  • Typical GP will soon be part-timer and female. Cameron, Ian // Pulse;6/11/2005, Vol. 65 Issue 23, p20 

    Reports on the trend of creating general practitioners (GP) posts in Great Britain. Percentage of women in the GP workforce; Factors contributing to the increase of part-time working in GP; Problems encountered by GP in the practice; Statement of physician Hamish Meldrum, chairman of GPC.

  • Motivating Factors for Academic Physicians Within Departments of Medicine. Wright, Scott M.; Beasley, Brent W. // Mayo Clinic Proceedings;Sep2004, Vol. 79 Issue 9, p1145 

    The article reports on the motivating factors for academic physicians within departments of medicine. This study shed light on the occupational values and the factors that motivate academic physicians. These factors appear to be different for clinician-investigators and clinician-educators, as...

  • GP workforce in Scotland up 10%.  // GP: General Practitioner;2/6/2009, p16 

    The article reports on the rise of general practitioners (GPs) working in Scotland. According to an official data, the total headcount increase of GPs in 2004 is 4,456 to 4,921 in 2008, which is 10.4% increase. Moreover, the data showed that the number of Scottish GP workforce indicates 10% rise...

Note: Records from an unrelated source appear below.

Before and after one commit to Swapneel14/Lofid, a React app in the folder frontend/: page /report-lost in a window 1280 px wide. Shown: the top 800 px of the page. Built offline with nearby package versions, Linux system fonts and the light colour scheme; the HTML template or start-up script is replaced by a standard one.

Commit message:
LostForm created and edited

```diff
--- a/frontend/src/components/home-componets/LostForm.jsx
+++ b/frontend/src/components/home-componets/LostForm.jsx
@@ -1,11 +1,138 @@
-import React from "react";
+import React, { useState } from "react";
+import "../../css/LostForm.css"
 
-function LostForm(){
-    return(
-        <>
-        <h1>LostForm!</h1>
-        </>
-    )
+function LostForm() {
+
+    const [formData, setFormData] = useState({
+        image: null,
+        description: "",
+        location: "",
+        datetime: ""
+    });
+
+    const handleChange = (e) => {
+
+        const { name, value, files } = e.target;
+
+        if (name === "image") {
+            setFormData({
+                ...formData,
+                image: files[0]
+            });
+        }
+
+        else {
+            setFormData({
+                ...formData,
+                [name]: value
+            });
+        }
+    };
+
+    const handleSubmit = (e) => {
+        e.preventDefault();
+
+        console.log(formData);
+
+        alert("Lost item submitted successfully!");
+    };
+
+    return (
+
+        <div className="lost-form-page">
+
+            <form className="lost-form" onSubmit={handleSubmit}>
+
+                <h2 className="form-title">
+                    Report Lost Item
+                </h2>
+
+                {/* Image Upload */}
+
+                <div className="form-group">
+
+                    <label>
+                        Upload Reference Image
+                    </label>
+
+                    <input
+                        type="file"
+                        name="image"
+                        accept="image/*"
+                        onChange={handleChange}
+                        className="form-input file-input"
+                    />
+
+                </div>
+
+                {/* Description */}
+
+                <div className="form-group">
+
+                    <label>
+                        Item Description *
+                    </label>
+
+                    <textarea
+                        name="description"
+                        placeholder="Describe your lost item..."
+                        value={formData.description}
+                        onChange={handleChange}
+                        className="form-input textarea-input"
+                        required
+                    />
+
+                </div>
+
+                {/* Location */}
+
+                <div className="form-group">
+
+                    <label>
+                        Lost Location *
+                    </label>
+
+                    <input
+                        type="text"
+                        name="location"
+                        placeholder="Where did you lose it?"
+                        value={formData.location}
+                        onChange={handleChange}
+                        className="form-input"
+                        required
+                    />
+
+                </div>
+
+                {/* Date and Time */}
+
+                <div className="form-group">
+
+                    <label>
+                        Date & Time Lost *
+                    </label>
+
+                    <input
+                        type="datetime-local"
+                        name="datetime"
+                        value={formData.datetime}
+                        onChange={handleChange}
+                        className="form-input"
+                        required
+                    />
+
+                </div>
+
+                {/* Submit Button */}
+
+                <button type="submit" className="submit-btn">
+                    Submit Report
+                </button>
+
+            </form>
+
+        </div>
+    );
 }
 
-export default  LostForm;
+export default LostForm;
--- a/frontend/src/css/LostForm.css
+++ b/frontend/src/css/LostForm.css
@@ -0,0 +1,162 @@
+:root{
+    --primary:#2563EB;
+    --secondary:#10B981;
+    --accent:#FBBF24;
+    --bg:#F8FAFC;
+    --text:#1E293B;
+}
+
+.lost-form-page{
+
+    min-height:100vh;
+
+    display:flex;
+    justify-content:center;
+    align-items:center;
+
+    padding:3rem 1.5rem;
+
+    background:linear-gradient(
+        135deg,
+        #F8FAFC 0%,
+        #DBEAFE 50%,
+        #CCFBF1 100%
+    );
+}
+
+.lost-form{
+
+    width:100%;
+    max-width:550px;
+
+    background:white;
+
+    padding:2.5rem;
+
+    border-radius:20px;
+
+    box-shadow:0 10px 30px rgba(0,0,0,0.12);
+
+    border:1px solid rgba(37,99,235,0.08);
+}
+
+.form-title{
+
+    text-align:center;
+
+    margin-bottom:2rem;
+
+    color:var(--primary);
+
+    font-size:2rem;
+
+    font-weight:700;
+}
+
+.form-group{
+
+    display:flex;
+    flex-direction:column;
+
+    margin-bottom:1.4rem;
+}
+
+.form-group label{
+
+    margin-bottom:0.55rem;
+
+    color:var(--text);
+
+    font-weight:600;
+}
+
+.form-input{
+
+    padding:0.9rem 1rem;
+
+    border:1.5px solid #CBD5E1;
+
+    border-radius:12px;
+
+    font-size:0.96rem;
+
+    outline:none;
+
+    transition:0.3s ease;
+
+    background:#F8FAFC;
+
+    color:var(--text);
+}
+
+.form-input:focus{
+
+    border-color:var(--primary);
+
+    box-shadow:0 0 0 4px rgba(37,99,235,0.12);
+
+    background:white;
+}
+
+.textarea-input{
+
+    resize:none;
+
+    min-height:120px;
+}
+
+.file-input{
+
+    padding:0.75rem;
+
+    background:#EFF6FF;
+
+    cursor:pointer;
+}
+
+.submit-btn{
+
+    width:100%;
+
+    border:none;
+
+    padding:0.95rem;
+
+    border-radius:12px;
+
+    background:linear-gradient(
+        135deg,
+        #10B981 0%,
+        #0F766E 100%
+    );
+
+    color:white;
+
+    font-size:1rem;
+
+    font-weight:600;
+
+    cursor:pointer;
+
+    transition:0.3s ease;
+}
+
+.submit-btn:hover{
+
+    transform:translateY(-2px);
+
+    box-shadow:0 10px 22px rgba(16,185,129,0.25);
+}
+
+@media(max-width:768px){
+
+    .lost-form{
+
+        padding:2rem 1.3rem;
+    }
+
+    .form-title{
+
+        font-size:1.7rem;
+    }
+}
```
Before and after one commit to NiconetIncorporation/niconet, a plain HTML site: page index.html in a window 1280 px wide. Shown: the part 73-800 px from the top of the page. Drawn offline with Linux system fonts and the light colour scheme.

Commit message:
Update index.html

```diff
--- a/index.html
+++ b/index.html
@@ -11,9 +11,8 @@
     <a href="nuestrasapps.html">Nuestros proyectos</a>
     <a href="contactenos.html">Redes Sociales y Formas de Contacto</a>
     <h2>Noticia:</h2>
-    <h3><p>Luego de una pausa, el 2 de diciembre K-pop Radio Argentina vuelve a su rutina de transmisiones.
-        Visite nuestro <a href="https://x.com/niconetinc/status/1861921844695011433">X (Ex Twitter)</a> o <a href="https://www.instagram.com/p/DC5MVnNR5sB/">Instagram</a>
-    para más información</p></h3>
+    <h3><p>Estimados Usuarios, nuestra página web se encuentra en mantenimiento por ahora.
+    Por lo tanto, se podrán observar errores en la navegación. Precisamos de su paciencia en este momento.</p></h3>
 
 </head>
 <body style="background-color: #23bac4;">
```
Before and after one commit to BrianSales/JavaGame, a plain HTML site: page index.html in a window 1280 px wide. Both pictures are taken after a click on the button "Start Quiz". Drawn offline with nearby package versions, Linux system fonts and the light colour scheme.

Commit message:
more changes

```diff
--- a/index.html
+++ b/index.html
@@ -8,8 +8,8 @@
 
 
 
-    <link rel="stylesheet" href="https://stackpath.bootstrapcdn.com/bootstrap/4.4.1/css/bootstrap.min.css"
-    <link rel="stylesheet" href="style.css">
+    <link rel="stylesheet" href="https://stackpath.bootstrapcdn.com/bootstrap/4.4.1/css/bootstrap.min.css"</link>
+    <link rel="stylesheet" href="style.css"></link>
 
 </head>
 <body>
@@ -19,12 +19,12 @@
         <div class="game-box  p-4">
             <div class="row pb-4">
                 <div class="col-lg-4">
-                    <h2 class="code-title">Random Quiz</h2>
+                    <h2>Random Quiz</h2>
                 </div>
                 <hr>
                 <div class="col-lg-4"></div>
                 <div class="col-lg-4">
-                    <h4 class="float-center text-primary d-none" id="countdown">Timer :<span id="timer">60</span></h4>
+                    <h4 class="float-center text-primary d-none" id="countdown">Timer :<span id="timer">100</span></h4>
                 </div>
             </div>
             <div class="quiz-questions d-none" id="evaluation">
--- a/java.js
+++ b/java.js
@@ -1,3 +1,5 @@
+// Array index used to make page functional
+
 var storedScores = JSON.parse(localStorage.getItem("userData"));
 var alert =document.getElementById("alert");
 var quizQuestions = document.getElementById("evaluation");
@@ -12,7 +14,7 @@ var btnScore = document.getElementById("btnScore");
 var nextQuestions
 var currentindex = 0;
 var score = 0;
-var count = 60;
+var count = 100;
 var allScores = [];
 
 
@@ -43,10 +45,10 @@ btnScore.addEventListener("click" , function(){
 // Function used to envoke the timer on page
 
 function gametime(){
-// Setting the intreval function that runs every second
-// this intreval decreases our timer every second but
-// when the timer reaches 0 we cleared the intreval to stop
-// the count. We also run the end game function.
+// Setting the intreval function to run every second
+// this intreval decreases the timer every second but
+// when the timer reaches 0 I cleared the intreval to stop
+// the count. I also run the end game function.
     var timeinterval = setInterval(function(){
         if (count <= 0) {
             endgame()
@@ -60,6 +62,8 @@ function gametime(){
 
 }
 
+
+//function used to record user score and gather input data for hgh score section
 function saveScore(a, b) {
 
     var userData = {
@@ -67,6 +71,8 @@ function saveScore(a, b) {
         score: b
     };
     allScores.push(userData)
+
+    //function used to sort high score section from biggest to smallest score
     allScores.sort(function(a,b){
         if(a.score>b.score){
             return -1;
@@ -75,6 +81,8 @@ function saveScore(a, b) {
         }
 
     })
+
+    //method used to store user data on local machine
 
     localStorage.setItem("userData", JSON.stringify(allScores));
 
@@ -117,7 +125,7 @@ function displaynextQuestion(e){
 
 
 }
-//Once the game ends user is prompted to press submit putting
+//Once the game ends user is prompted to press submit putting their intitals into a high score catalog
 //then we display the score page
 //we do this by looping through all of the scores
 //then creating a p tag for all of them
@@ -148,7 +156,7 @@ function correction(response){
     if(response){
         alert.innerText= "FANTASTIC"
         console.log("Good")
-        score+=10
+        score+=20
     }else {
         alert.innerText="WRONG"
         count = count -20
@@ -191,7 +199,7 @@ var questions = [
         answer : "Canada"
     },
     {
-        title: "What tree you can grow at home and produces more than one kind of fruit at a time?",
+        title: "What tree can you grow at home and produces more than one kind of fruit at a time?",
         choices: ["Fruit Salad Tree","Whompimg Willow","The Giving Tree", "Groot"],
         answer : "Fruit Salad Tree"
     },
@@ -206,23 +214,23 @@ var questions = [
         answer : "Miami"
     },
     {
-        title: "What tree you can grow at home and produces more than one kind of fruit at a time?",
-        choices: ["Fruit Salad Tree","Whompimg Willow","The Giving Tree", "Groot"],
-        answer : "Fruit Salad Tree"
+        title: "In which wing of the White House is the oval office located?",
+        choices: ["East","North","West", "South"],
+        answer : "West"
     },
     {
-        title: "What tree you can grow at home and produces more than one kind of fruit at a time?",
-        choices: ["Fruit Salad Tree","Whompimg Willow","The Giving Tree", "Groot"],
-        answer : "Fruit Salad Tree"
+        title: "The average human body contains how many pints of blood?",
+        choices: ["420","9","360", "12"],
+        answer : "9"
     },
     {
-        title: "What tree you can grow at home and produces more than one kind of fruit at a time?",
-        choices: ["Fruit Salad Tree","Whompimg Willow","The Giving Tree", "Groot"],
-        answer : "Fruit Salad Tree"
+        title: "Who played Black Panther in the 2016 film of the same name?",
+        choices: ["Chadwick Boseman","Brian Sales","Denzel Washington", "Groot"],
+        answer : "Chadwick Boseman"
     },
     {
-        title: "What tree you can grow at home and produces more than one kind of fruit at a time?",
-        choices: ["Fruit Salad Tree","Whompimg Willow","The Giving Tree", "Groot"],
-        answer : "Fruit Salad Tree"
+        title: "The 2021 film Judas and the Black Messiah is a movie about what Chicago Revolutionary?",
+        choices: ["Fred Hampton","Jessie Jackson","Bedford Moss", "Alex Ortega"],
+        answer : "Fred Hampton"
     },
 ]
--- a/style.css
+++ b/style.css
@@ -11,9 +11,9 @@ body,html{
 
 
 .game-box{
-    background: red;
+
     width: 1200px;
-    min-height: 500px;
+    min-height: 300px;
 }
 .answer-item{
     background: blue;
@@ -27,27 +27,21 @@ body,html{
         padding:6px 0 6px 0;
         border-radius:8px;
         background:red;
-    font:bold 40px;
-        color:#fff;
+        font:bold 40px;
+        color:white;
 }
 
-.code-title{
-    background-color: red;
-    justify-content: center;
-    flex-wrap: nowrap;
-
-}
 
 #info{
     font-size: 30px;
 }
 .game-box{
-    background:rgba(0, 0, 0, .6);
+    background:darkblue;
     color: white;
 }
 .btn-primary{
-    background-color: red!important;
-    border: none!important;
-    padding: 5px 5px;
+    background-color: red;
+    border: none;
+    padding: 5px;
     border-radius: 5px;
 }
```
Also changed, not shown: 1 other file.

  • State of the profession. Cameron, Ian // Pulse;4/27/2006, Vol. 66 Issue 17, p1 

    The article reports on the status of employment in the health services, particularly in general practice medicine in Great Britain, based on the results of an annual census released by the government. Statistics indicate an increase in the number of general practitioners with women doctors...


Read the Article


Sorry, but this item is not currently available from your library.

Try another library?
Sign out of this library

Other Topics